Sociology in the Twittersphere
by Jackie Cooper, ASA Public Information Office
It seems that everyone is a-twitter these days over the online social media darling Twitter (see www.twitter.com). According to a May 2009 report by marketing research company comScore, Twitter logged an estimated 32 million visitors worldwide in April, surpassing the number of monthly unique visitors to the website of The New York Times, among other popular sites. The evidence of Twitter’s growing popularity is potentially much stronger, however, since the comScore data does not account for those who "tweet" using mobile phones, desktop applications, or other websites.
So what is Twitter? It is a service that allows users to broadcast short (up to 140 characters) text updates known as "tweets." Tweets can be sent via the Twitter website or through a desktop application, an instant message, or text message via cell phone. Others can subscribe to a user’s updates using the "follow" function.
A number of current and budding sociologists are already using Twitter to communicate with their social networks and the Twittersphere. A partial list of Twitter users with an interest in sociology may be found at wefollow.com/tag/sociology. Twitter also has a search function that allows users to search for people by e-mail address or name.
ASA and Twitter
Recognizing the power of this tool and the increasing use of Twitter by the media, ASA’s Public Information Office established a Twitter profile earlier this year under the username "ASAnews." ASAnews tweets provide followers with information about the latest sociological research from ASA journals, links to sociologists in the news, and updates on relevant news from the association.
Twitter posts allow ASA to simultaneously alert various communities (both sociological and non-sociological) of newsworthy happenings and material in an efficient one-stop manner. A number of sociologists currently follow our updates, in addition to reporters from media outlets such as Newsweek, The New York Times, Discovery News, CNN, Chicago Sun-Times, and the Social Science Research News blog. ASA members who use Twitter are encouraged to follow ASAnews, although anyone with Internet access can view the public information office’s updates at www.twitter.com/asanews.

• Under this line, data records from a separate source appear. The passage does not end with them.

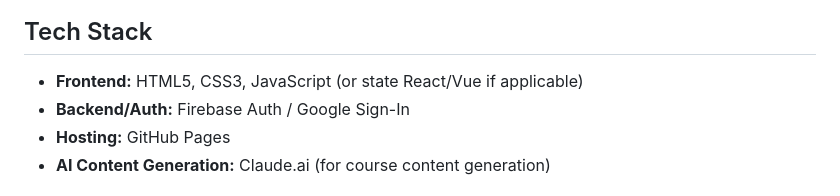
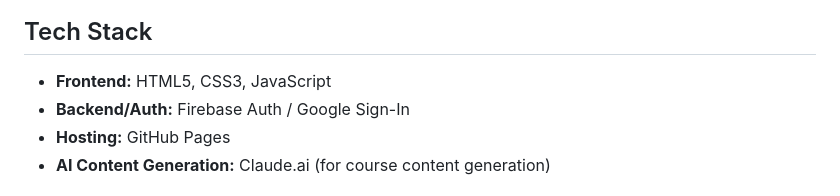
Before and after one commit to Cassetu/Novara, a Markdown page: README.md, the part around the change. Rendered like a GitHub page.

```diff
--- a/README.md
+++ b/README.md
@@ -44,7 +44,7 @@ Visit About page: [cassetu.github.io/Novara/html/about.html](https://cassetu.git
 ![ex-course.png](assets/readme/ex-course.png)
 
 ## Tech Stack
-*   **Frontend:** HTML5, CSS3, JavaScript (or state React/Vue if applicable)
+*   **Frontend:** HTML5, CSS3, JavaScript
 *   **Backend/Auth:** Firebase Auth / Google Sign-In
 *   **Hosting:** GitHub Pages
 *   **AI Content Generation:** Claude.ai (for course content generation)
```
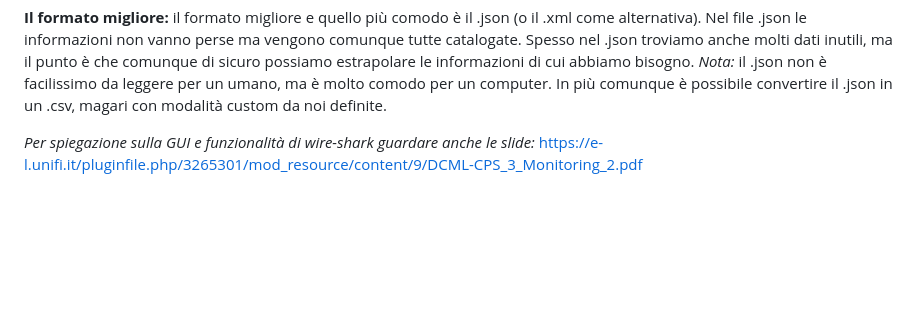
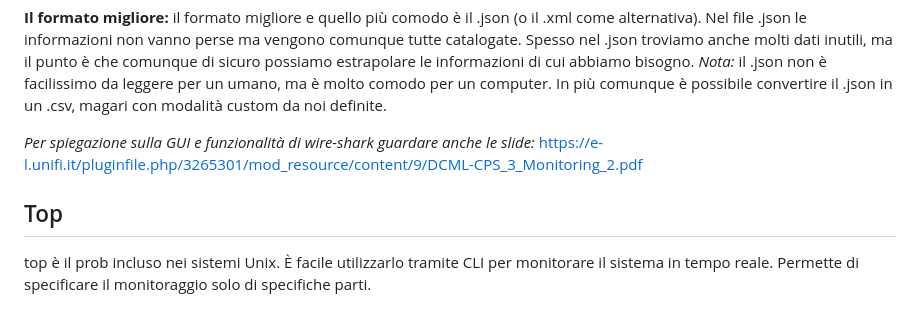
Before and after one commit to alienix2/AppuntiMagistrale, a Markdown page: dcml/Lesson3.md, the part around the change. Drawn GitHub-style; blank space fills up the shorter version.

Commit message:
finished the lesson

```diff
--- a/dcml/Lesson3.md
+++ b/dcml/Lesson3.md
@@ -58,3 +58,7 @@ Un altro formato è il semplice .txt contenente tutto il testo. Quello notiamo c
 *Nota:* il .json non è facilissimo da leggere per un umano, ma è molto comodo per un computer. In più comunque è possibile convertire il .json in un .csv, magari con modalità custom da noi definite.
 
 *Per spiegazione sulla GUI e funzionalità di wire-shark guardare anche le slide:* https://e-l.unifi.it/pluginfile.php/3265301/mod_resource/content/9/DCML-CPS_3_Monitoring_2.pdf
+
+## Top
+
+top è il prob incluso nei sistemi Unix. È facile utilizzarlo tramite CLI per monitorare il sistema in tempo reale. Permette di specificare il monitoraggio solo di specifiche parti.
```
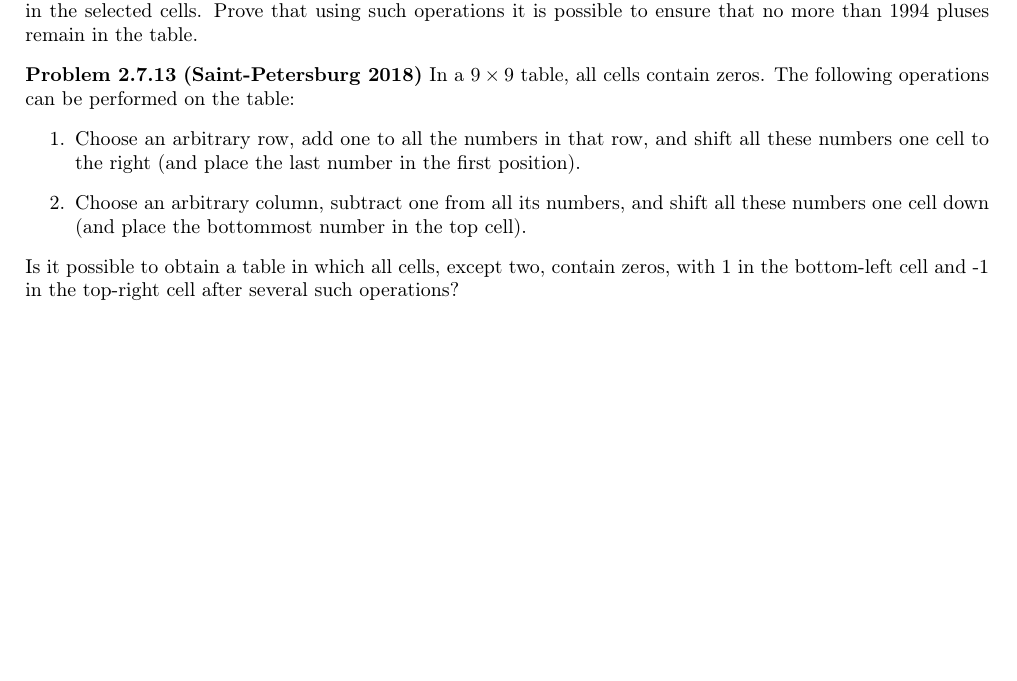
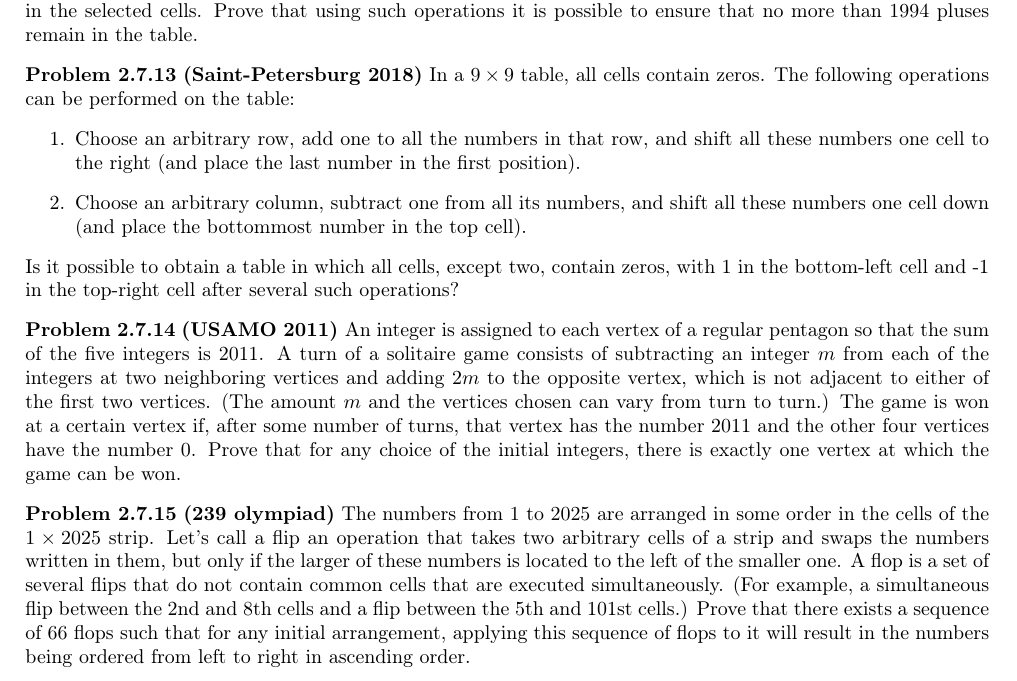
Before and after one commit to Tren0d/BOOk, a LaTeX thesis (main.tex, which reads chapter2.tex): part of page 26 of 30, cut so that both start at the same text, the shorter picture padded with empty space. Compiled offline with pdfLaTeX.

Commit message:
Upd2chapter2.tex

```diff
--- a/chapter2.tex
+++ b/chapter2.tex
@@ -537,3 +537,9 @@ In a $9\times 9$ table, all cells contain zeros. The following operations can be
 \end{enumerate}
 Is it possible to obtain a table in which all cells, except two, contain zeros, with 1 in the bottom-left cell and -1 in the top-right cell after several such operations?
 \end{problem}
+\begin{problem} [USAMO 2011]
+An integer is assigned to each vertex of a regular pentagon so that the sum of the five integers is 2011. A turn of a solitaire game consists of subtracting an integer $m$ from each of the integers at two neighboring vertices and adding $2m$ to the opposite vertex, which is not adjacent to either of the first two vertices. (The amount $m$ and the vertices chosen can vary from turn to turn.) The game is won at a certain vertex if, after some number of turns, that vertex has the number 2011 and the other four vertices have the number 0. Prove that for any choice of the initial integers, there is exactly one vertex at which the game can be won.
+\end{problem}
+\begin{problem} [239 olympiad]
+The numbers from $1$ to $2025$ are arranged in some order in the cells of the $1 \times 2025$ strip. Let's call a flip an operation that takes two arbitrary cells of a strip and swaps the numbers written in them, but only if the larger of these numbers is located to the left of the smaller one. A flop is a set of several flips that do not contain common cells that are executed simultaneously. (For example, a simultaneous flip between the 2nd and 8th cells and a flip between the 5th and 101st cells.) Prove that there exists a sequence of $66$ flops such that for any initial arrangement, applying this sequence of flops to it will result in the numbers being ordered from left to right in ascending order.
+\end{problem}
```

ASAnews will be tweeting about research presented at the 2009 ASA Annual Meeting, and meeting attendees are encouraged to tweet from the meeting as well to highlight noteworthy presentations or to share and discuss ideas. These updates can be used as a note-taking tool and also present an opportunity to share proceedings with absent colleagues or connect virtually with other meeting attendees. Attendees can use mobile phones to text updates to Twitter. Internet access will also be available for those wishing to tweet using a computer. ASA is providing free wifi access in Yosemite Hall at the Hilton San Francisco, as well as a free cybercafé with hardwired Internet access in the meeting’s registration area. Guest rooms in the Hilton also have free Internet access.
Contexts magazine will be hosting a website that aggregates tweets from the meeting. To have updates posted on the Contexts site (www.contexts.org/asa), Twitter users writing about the meeting should use the hashtag #asa09. Hashtags (text following the # symbol) signal that a tweet relates to that particular topic. Hashtags make it easier for users to search for popular topics, and the most popular topics get listed by Twitter under a sidebar on the website for "Trending Topics." Meeting attendees and sociologists back at home can visit the Contexts site to get a feel for the hot topics generating discussion at the annual meeting.
The Chronicle of Higher Education recently wrote about the benefits and drawbacks of Twitter at academic conferences in a May 26 article. The article referenced a paper presented at the annual EduMedia Conference in Salzburg, Austria, titled "How People Are Using Twitter during Conferences." For more details, read the paper at lamp.tu-graz.ac.at/~i203/ebner/publication/09_edumedia.pdf. Happy tweeting!